**Data under study:**
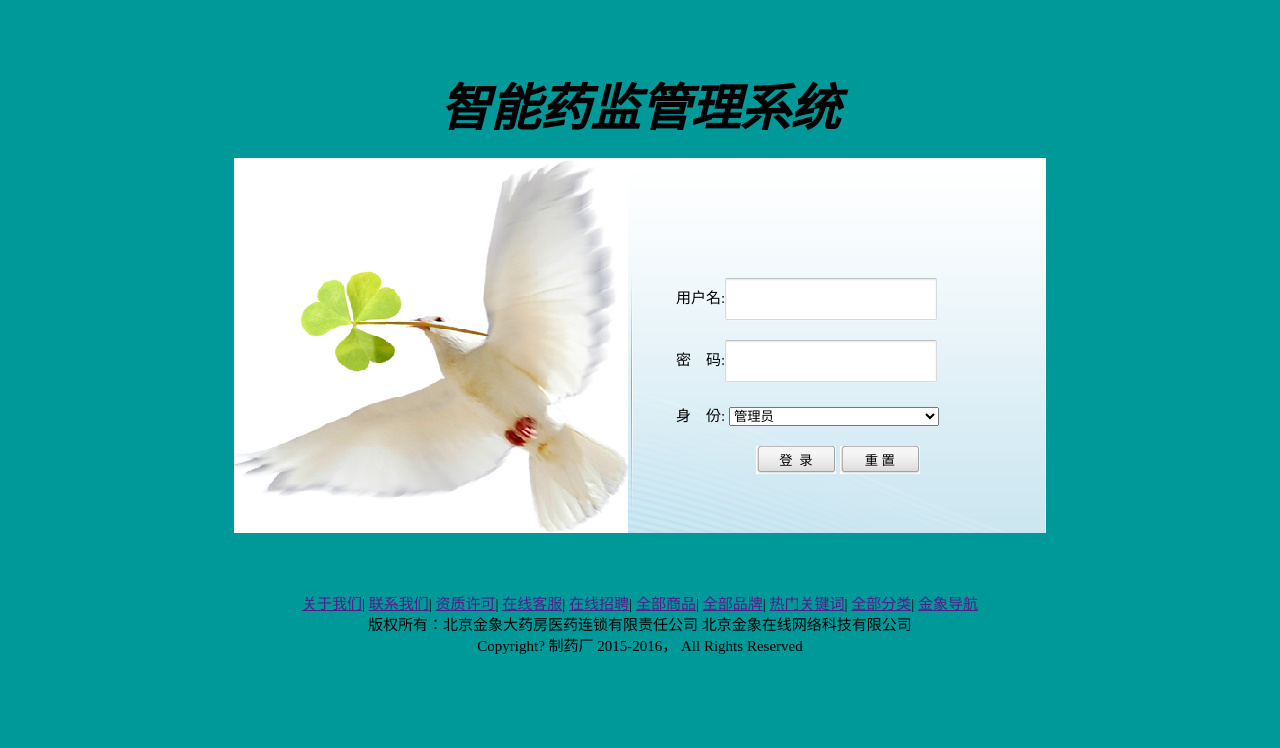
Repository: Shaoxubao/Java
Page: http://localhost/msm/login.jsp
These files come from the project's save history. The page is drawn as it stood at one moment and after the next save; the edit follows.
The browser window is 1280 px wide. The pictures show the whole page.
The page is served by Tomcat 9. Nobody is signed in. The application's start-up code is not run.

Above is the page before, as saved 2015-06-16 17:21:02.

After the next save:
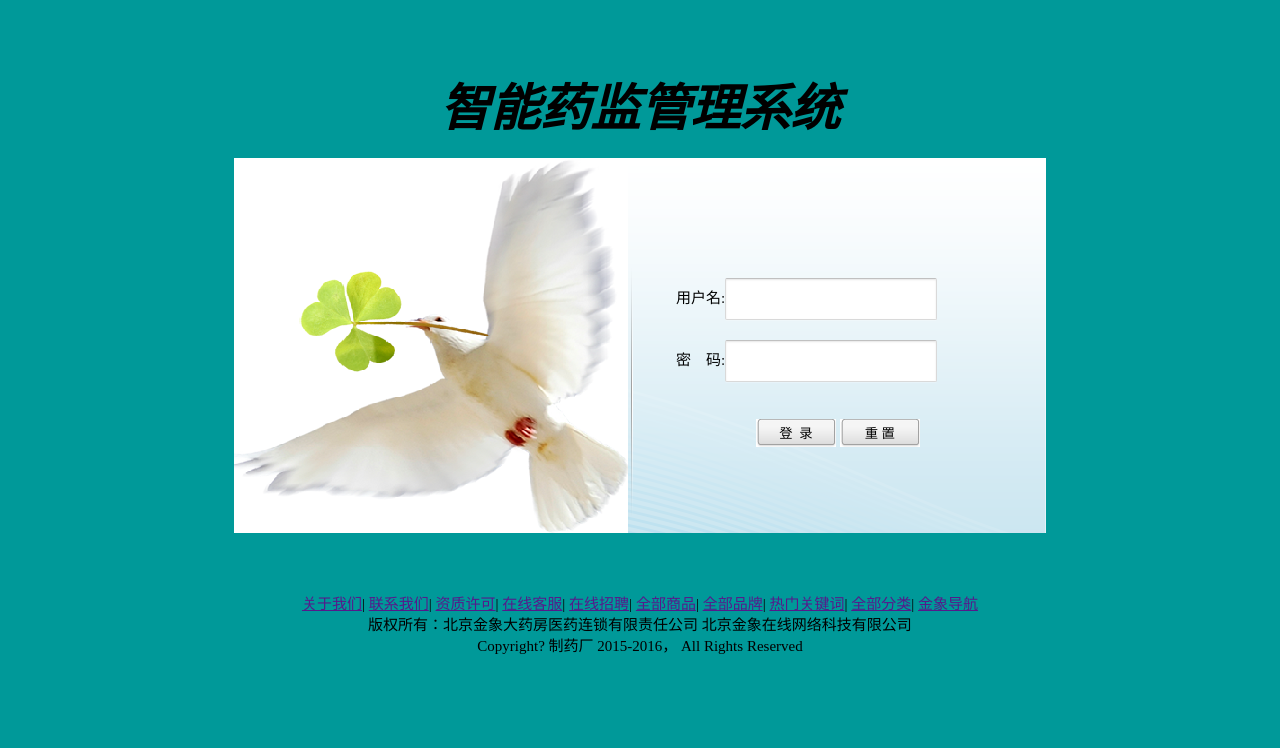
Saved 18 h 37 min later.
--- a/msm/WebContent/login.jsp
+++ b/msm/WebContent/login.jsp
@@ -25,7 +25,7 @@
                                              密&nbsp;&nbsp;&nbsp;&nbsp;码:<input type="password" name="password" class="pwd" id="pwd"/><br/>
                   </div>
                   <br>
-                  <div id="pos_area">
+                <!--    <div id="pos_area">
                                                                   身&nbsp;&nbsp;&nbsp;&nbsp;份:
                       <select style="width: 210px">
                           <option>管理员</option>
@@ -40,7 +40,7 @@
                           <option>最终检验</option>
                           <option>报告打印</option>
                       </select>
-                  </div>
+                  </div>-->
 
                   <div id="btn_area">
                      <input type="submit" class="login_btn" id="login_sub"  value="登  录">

==

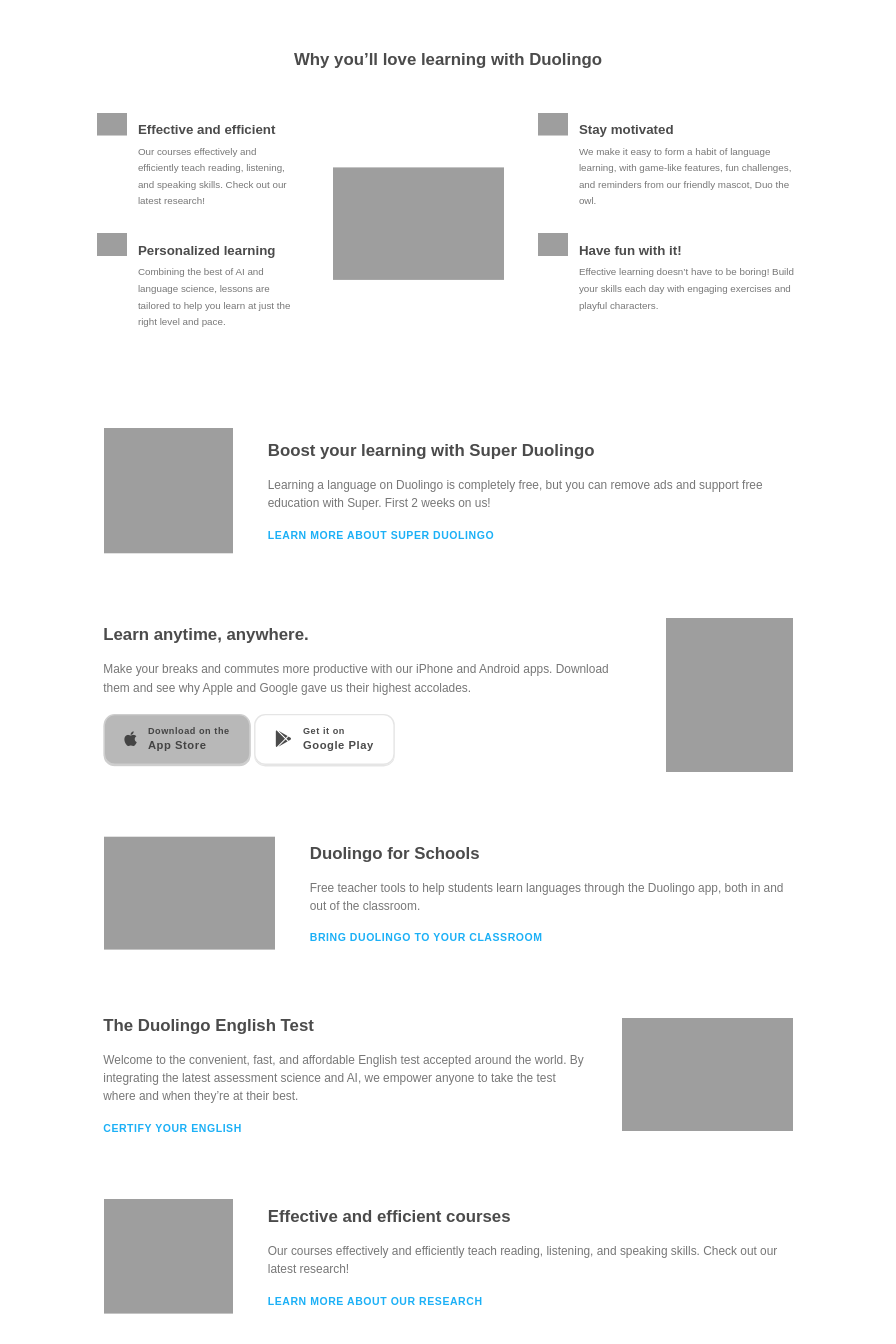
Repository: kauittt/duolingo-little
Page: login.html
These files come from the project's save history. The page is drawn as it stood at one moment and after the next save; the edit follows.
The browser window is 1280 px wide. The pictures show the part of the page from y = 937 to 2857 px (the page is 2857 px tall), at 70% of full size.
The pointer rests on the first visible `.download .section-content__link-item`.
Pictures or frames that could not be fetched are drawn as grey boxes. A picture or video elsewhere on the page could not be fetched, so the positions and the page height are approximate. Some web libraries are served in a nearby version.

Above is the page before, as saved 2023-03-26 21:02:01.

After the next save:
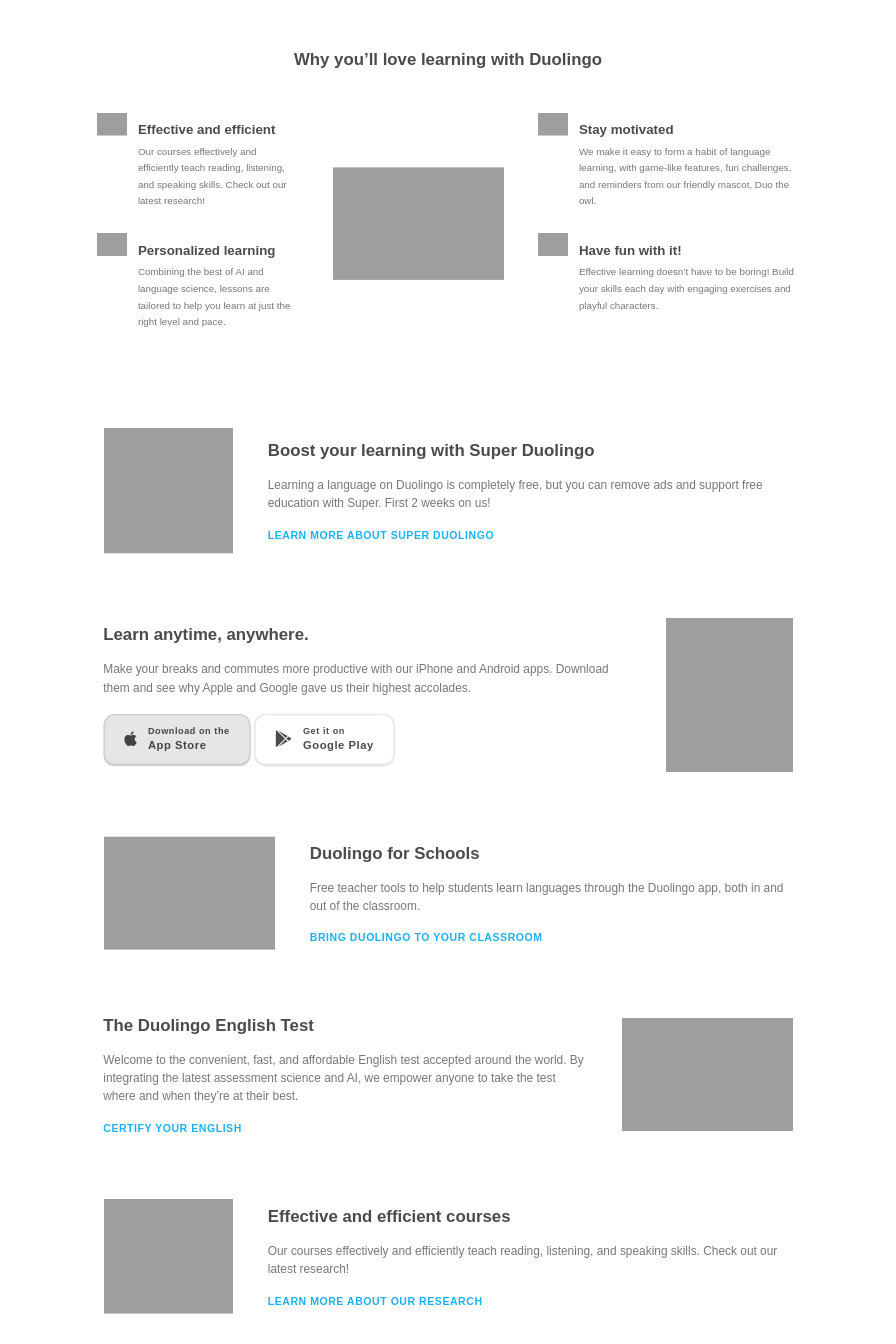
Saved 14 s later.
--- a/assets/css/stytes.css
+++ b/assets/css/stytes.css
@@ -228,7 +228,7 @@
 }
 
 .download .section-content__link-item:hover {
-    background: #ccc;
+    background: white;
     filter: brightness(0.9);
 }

**Work instructions:** Take every line from the records that holds "option" and copy it down.

**Written reply:**
                           <option>管理员</option>
                           <option>最终检验</option>
                           <option>报告打印</option>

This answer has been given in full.